▸ EXERCISE REQUIREMENTS
Should the word "radio" occur in a line of the records, copy that line.
[[ EXERCISE MATERIAL open ]]
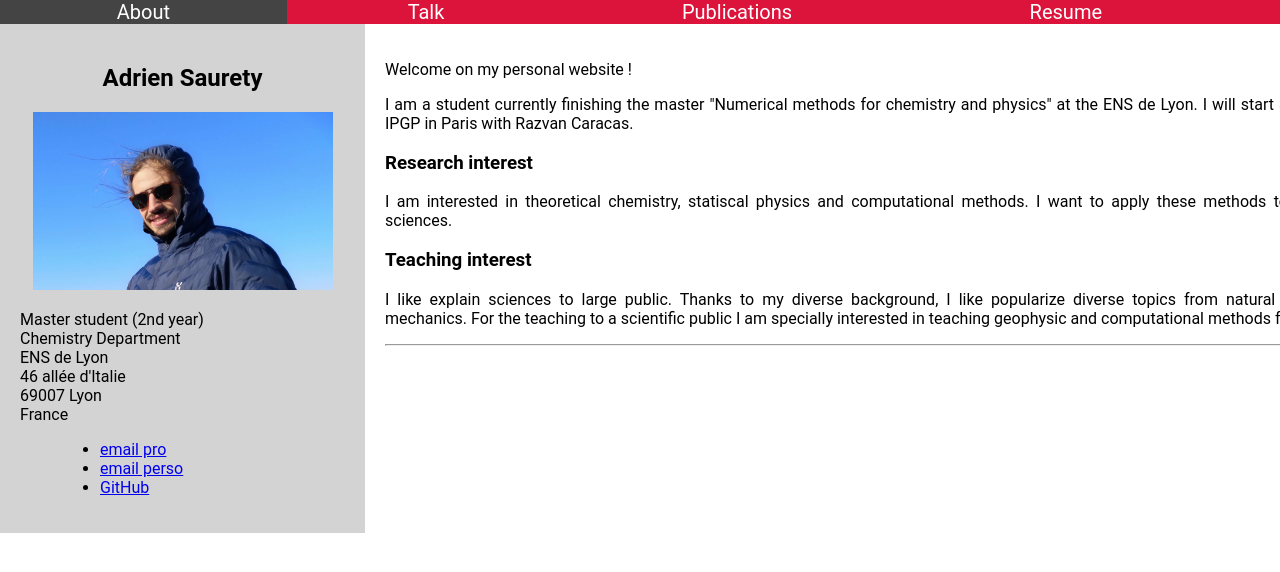
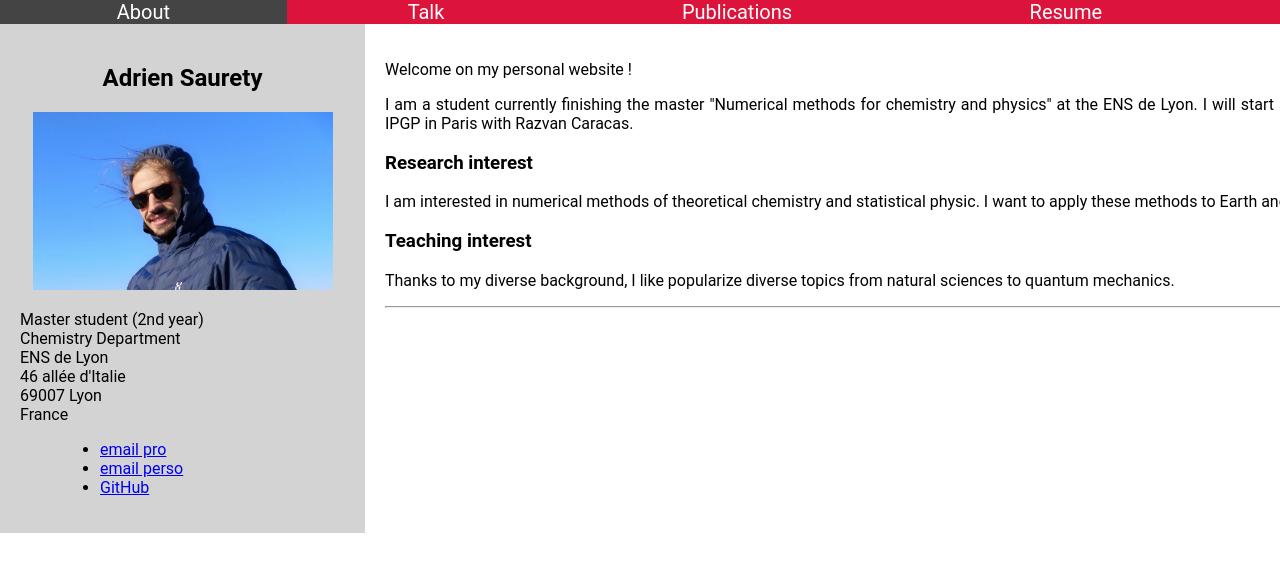
Before and after one commit to adriensaurety/adriensaurety.github.io, a Jekyll site: the page built from index.html, in a window 1280 px wide. Shown: the top 572 px of the page. Built offline with Jekyll 4.4.1, drawn with Linux system fonts in a browser that asks for light colours.

Commit message:
Update index.html

```diff
--- a/index.html
+++ b/index.html
@@ -36,11 +36,10 @@ title: Adrien Saurety
 		<p>I am a student currently finishing the master "Numerical methods for chemistry and physics" at the ENS de Lyon. I will start a PhD in september at IPGP in Paris with Razvan Caracas.</p>
 
 		<p><h3>Research interest </h3></p>
-		<p>I am interested in theoretical chemistry, statiscal physics and computational methods. I want to apply these methods to Earth and planetary sciences.</p>
+		<p>I am interested in numerical methods of theoretical chemistry and statistical physic. I want to apply these methods to Earth and planetary sciences.</p>
 		<p><h3>Teaching interest </h3></p>
-		<p>I like explain sciences to large public. Thanks to my diverse background, I like popularize diverse topics from natural sciences to
-			quantum mechanics. For the teaching to a scientific public I am specially interested in teaching geophysic and computational
-			methods for Earth sciences.</p>
+		<p>Thanks to my diverse background, I like popularize diverse topics from natural sciences to
+			quantum mechanics.</p>
 
 
 <hr />
```
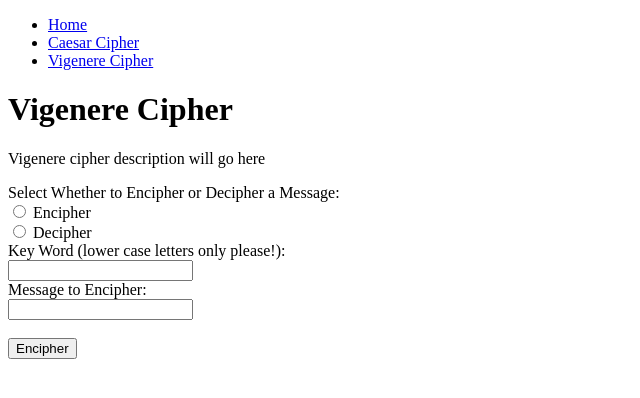
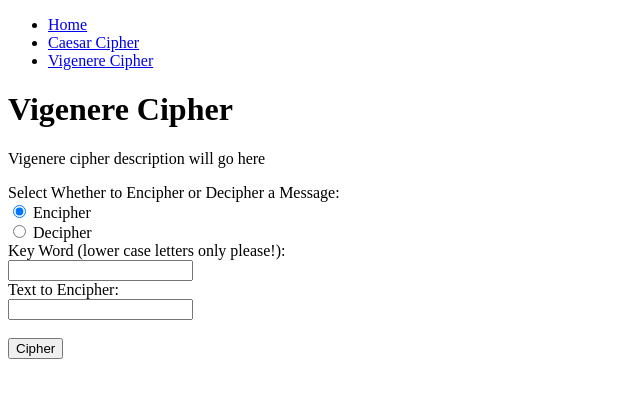
Before and after one commit to ANoska/cryptography-independent-study, a Flask app: page /vigenere in a window 1280 px wide. Shown: the top 398 px of the page, without its empty margins (0-640 px from the left). Run offline with Flask 2, Linux system fonts and the light colour scheme.

Commit message:
Tidy Vigenere deciphering

```diff
--- a/src/templates/vigenere.html
+++ b/src/templates/vigenere.html
@@ -10,19 +10,26 @@ Vigenere Cipher
 <p>Vigenere cipher description will go here</p>
 <form action="{{url_for('vigenere')}}" method="POST">
     Select Whether to Encipher or Decipher a Message:<br>
-    <input type="radio" id="encipher" name="cipher_option" value="encipher" required>
+    {% if request.form['cipher_option'] == 'decipher' %}
+        {% set encipherChecked = '' %}
+        {% set decipherChecked = 'checked' %}
+    {% else %}
+        {% set encipherChecked = 'checked' %}
+        {% set decipherChecked = '' %}
+    {% endif %}
+    <input type="radio" id="encipher" name="cipher_option" value="encipher" required  {{ encipherChecked }}>
     <label for="encipher">Encipher</label><br>
-    <input type="radio" id="decipher" name="cipher_option" value="decipher">
+    <input type="radio" id="decipher" name="cipher_option" value="decipher" required {{ decipherChecked }}>
     <label for="decipher">Decipher</label><br>
     Key Word (lower case letters only please!):<br>
-    <input type="text" name="key" pattern="[a-z]" required>
+    <input type="text" name="key" pattern="[a-z]*" value="{{ request.form['key'] }}" required>
     <br>
-    Message to Encipher:<br>
-    <input type="text" name="message" required>
+    Text to Encipher:<br>
+    <input type="text" name="message" value="{{ request.form['message'] }}" required>
     <br><br>
-    <input type="submit" value="Encipher">
+    <input type="submit" value="Cipher">
 </form>
 {% if encipher %}
-<h2>Your enciphered message: {{ encipher }}</h2>
+<h2>Your new message:<br />{{ encipher }}</h2>
 {% endif %}
 {% endblock %}
--- a/src/vigenere_cipher.py
+++ b/src/vigenere_cipher.py
@@ -13,7 +13,7 @@ def vigenere_encipher(key, message):
     cipher_text = ""
     incrementer = 0
     for c in message:
-        if incrementer > key_word_length or len(cipher_text) == 0:
+        if incrementer >= key_word_length or len(cipher_text) == 0:
             incrementer = 0
         else:
             incrementer += 1
@@ -30,7 +30,7 @@ def vigenere_decipher(key, cipher):
     plain_text = ""
     incrementer = 0
     for c in cipher:
-        if incrementer > key_word_length or len(plain_text) == 0:
+        if incrementer >= key_word_length or len(plain_text) == 0:
             incrementer = 0
         else:
             incrementer += 1
```
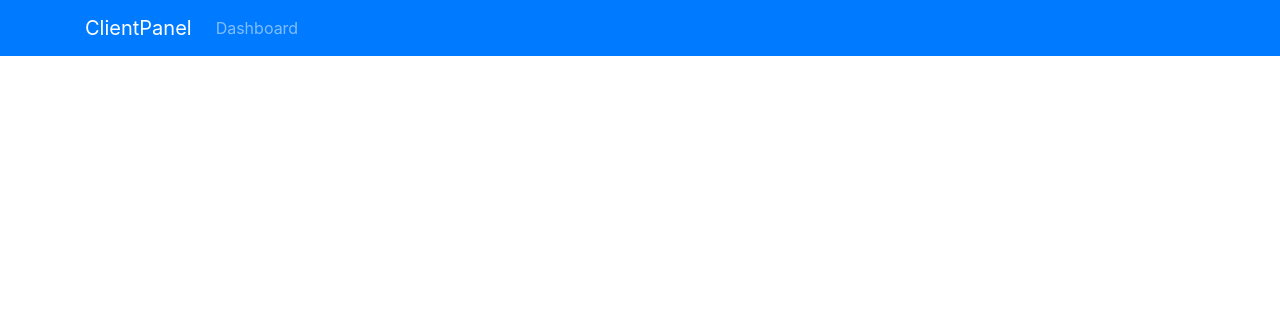
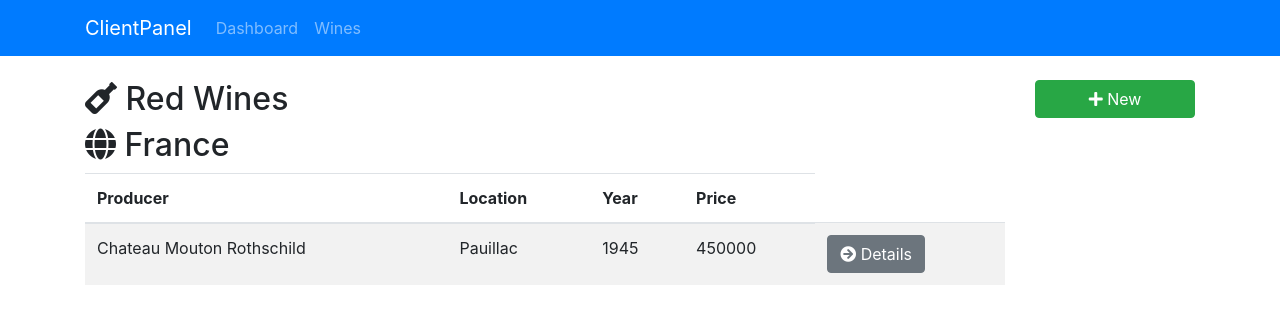
Before and after one commit to SuperSurok/winelist, a React (Create React App) app: page /Wines in a window 1280 px wide. Shown: the top 324 px of the page. Built offline with nearby package versions, Linux system fonts and the light colour scheme.

Commit message:
Create Wine Component.

```diff
--- a/src/App.js
+++ b/src/App.js
@@ -2,6 +2,7 @@
 import AppNavBar from './components/layout/AppNavBar';
 import {BrowserRouter as Router, Route, Switch} from "react-router-dom";
 import Dashboard from "./components/layout/Dashboard";
+import Wines from "./components/layout/Wines";
 
 class App extends Component {
     render() {
@@ -12,6 +13,7 @@
                     <div className="container">
                         <Switch>
                             <Route exact path="/" component={Dashboard}/>
+                            <Route exact path="/Wines" component={Wines}/>
                         </Switch>
                     </div>
                 </div>
--- a/src/components/clients/Clients.js
+++ b/src/components/clients/Clients.js
@@ -1,4 +1,5 @@
-import React, {Component} from "react";
+import React, { Component } from "react";
+import { Link } from "react-router-dom";
 
 class Clients extends Component {
   render() {
@@ -17,10 +18,41 @@
         <div>
           <div className="row">
             <div className="col-md-6">
-                            <h2><i className="fas fa-users"></i> Clients</h2>
+              <h2>
+                {" "}
+                <i className="fas fa-users" /> Clients
+              </h2>
             </div>
-                        <div className="col-md-6"></div>
+            <div className="col-md-6" />
           </div>
+          <table className="table table-striped">
+            <thead className="thead-inverse">
+              <tr>
+                <th>Name</th>
+                <th>Email</th>
+                <th>Balance</th>
+              </tr>
+            </thead>
+            <tbody>
+              {clients.map(client => (
+                <tr key={client.id}>
+                  <td>
+                    {client.firstName} {client.lastName}
+                  </td>
+                  <td>{client.email}</td>
+                  <td>{client.balance}</td>
+                  <td>
+                    <Link
+                      to={`/client/${client.id}`}
+                      className="btn btn-secondary"
+                    >
+                      <i className="fas fa-arrow-circle-right" /> Details
+                    </Link>
+                  </td>
+                </tr>
+              ))}
+            </tbody>
+          </table>
         </div>
       );
     } else {
--- a/src/components/layout/AppNavBar.js
+++ b/src/components/layout/AppNavBar.js
@@ -24,6 +24,11 @@
                                     Dashboard
                                 </Link>
                             </li>
+                            <li className="nav-item">
+                                <Link to="Wines" className="nav-link">
+                                    Wines
+                                </Link>
+                            </li>
                         </ul>
                     </div>
                 </div>
--- /dev/null
+++ b/src/components/layout/WineSidebar.js
@@ -0,0 +1,14 @@
+import React from 'react';
+import {Link } from "react-router-dom";
+
+function WineSidebar(props) {
+    return (
+        <div>
+            <Link to="/wine/add" className="btn btn-success btn-block">
+                <i className="fas fa-plus"/> New
+            </Link>
+        </div>
+    );
+}
+
+export default WineSidebar;
--- /dev/null
+++ b/src/components/layout/Wines.js
@@ -0,0 +1,18 @@
+import React from "react";
+import WineSidebar from "./WineSidebar";
+import France from "../regions/France"
+
+function Wines() {
+    return (
+        <div className="row">
+            <div className="col-md-10">
+                <France/>
+            </div>
+            <div className="col-md-2">
+                <WineSidebar/>
+            </div>
+        </div>
+    );
+}
+
+export default Wines;
--- /dev/null
+++ b/src/components/regions/France.js
@@ -0,0 +1,68 @@
+import React, {Component} from "react";
+import {Link} from "react-router-dom";
+
+class France extends Component {
+    render() {
+        const wines = [
+            {
+                id: "23427",
+                country: "France",
+                region: "Pauillac",
+                producer: "Chateau Mouton Rothschild",
+                year: "1945",
+                color: "red",
+                price: "450000"
+            }
+        ];
+        if (wines) {
+            return (
+                <div>
+                    <div className="row">
+                        <div className="col-md-6">
+                            <h2>
+                                {" "}
+                                <i className="fas fa-wine-bottle"/> Red Wines
+                            </h2>
+                            <h2>
+                                <i className="fas fa-globe"/> France
+                            </h2>
+                        </div>
+                        <div className="col-md-6"/>
+                    </div>
+                    <table className="table table-striped">
+                        <thead className="thead-inverse">
+                        <tr>
+                            <th>Producer</th>
+                            <th>Location</th>
+                            <th>Year</th>
+                            <th>Price</th>
+                        </tr>
+                        </thead>
+                        <tbody>
+                        {wines.map(wine => (
+                            <tr key={wine.id}>
+                                <td>{wine.producer}</td>
+                                <td>{wine.region}</td>
+                                <td>{wine.year}</td>
+                                <td>{wine.price}</td>
+                                <td>
+                                    <Link
+                                        to={`/client/${wine.id}`}
+                                        className="btn btn-secondary"
+                                    >
+                                        <i className="fas fa-arrow-circle-right"/> Details
+                                    </Link>
+                                </td>
+                            </tr>
+                        ))}
+                        </tbody>
+                    </table>
+                </div>
+            );
+        } else {
+            return <h1>Loading</h1>;
+        }
+    }
+}
+
+export default France;
```
Lines whose indentation alone changed are shown as unchanged.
[[ EXERCISE MATERIAL closed ]]
▸ ANSWER SPACE
-    <input type="radio" id="encipher" name="cipher_option" value="encipher" required>
+    <input type="radio" id="encipher" name="cipher_option" value="encipher" required  {{ encipherChecked }}>
-    <input type="radio" id="decipher" name="cipher_option" value="decipher">
+    <input type="radio" id="decipher" name="cipher_option" value="decipher" required {{ decipherChecked }}>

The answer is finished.